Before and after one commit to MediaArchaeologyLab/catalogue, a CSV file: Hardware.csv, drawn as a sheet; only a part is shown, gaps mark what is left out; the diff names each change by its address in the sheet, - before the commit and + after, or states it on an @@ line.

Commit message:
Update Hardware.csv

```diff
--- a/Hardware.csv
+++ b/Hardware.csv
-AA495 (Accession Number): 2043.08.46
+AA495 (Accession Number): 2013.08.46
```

++++++++

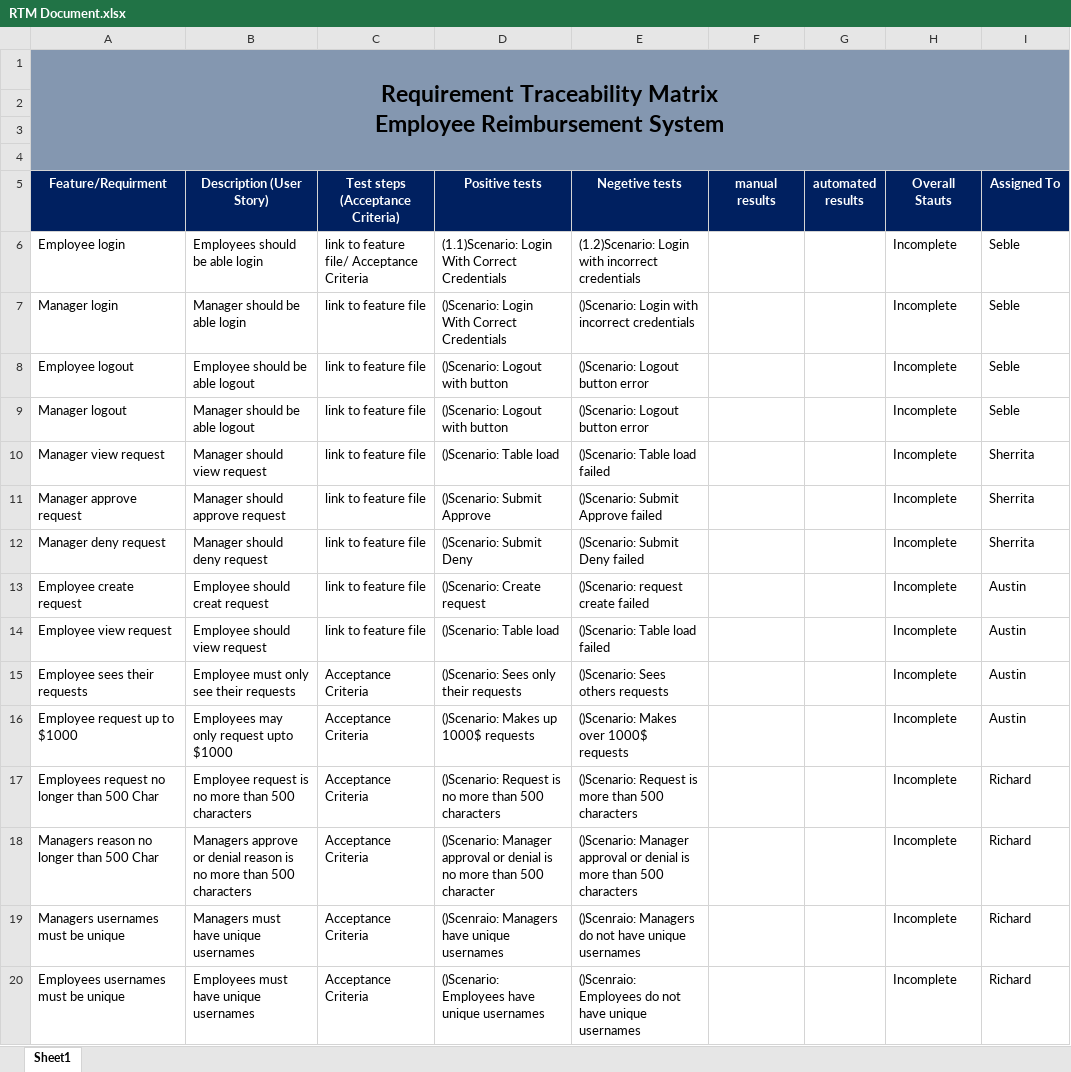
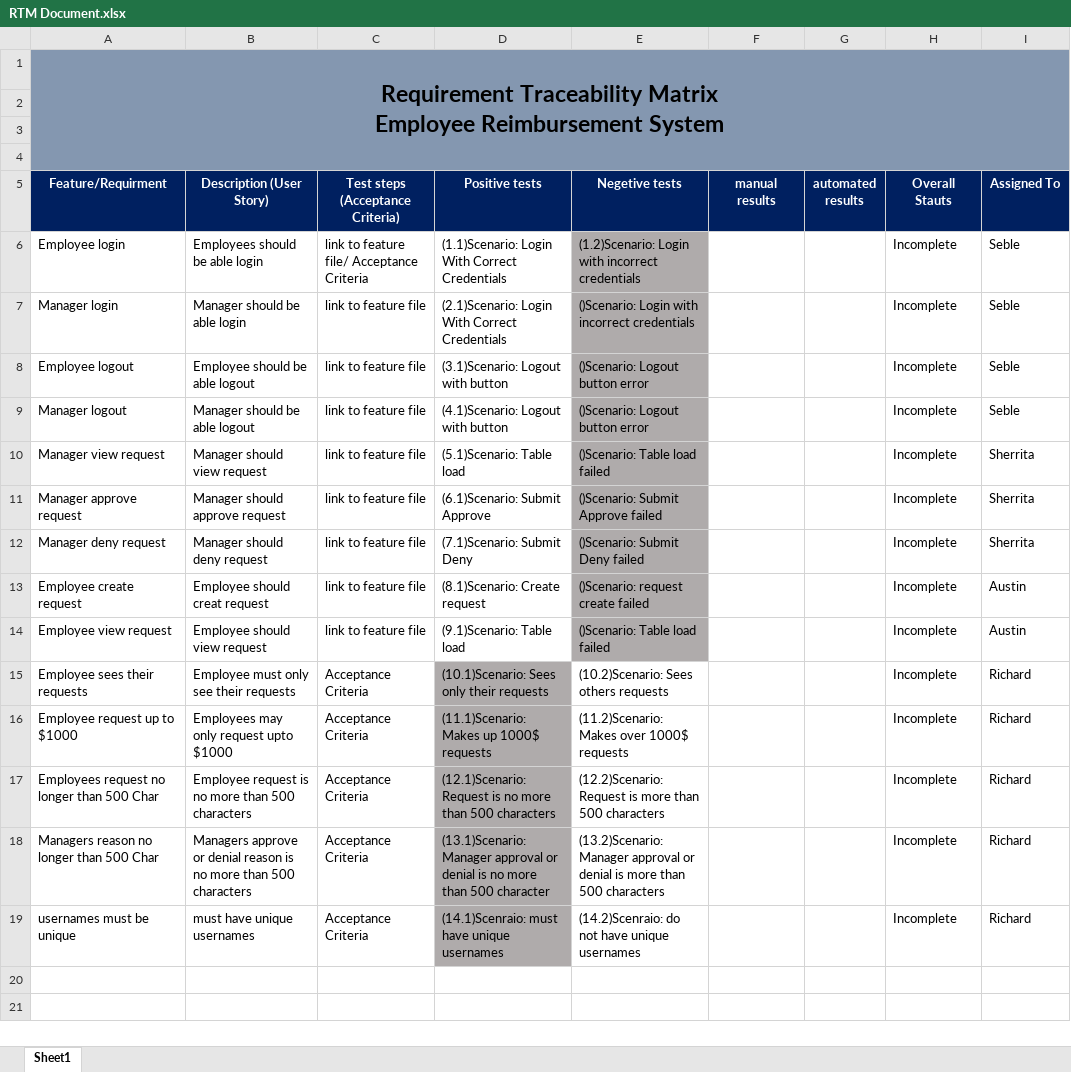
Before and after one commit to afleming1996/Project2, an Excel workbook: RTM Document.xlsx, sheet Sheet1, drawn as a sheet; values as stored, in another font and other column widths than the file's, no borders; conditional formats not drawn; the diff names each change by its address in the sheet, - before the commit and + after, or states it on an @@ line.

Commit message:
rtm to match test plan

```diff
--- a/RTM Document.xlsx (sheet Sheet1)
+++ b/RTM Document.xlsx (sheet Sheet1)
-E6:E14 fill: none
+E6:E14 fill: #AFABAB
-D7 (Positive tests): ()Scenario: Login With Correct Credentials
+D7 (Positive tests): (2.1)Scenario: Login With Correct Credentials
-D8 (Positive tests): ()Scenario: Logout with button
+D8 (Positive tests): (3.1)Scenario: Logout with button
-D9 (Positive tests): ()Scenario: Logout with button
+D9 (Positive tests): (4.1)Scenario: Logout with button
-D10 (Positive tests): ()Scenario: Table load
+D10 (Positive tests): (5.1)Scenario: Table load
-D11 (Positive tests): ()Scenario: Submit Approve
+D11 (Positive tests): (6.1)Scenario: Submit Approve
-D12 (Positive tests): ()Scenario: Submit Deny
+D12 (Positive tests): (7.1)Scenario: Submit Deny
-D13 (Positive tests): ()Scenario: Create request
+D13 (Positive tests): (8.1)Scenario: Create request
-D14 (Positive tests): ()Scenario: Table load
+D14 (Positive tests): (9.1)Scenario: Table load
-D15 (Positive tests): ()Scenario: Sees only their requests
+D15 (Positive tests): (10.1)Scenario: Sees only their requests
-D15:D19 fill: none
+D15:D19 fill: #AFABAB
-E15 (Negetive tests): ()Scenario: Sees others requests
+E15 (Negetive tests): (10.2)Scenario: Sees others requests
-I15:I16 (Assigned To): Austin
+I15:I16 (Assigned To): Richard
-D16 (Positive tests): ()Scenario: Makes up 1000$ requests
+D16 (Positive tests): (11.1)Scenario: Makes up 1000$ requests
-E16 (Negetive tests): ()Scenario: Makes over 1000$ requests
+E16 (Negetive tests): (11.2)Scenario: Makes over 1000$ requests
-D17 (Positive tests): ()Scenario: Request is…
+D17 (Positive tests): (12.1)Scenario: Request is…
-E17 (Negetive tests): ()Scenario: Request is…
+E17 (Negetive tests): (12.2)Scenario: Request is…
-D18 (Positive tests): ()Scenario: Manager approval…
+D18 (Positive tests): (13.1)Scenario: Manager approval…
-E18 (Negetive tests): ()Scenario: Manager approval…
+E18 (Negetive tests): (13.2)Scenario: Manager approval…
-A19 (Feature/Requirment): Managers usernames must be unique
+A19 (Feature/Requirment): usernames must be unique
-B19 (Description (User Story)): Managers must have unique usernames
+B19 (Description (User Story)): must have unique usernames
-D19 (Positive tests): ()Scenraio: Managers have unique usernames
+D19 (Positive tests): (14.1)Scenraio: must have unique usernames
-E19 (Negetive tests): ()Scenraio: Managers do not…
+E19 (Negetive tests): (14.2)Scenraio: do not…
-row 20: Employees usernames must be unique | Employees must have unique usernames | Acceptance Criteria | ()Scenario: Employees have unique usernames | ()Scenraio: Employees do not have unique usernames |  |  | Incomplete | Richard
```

++++++++

# [TASK STATEMENT]
Using the entries above, find all lines with "Description". Copy them.

# [EXERCISE SOLUTION]
-B19 (Description (User Story)): Managers must have unique usernames
+B19 (Description (User Story)): must have unique usernames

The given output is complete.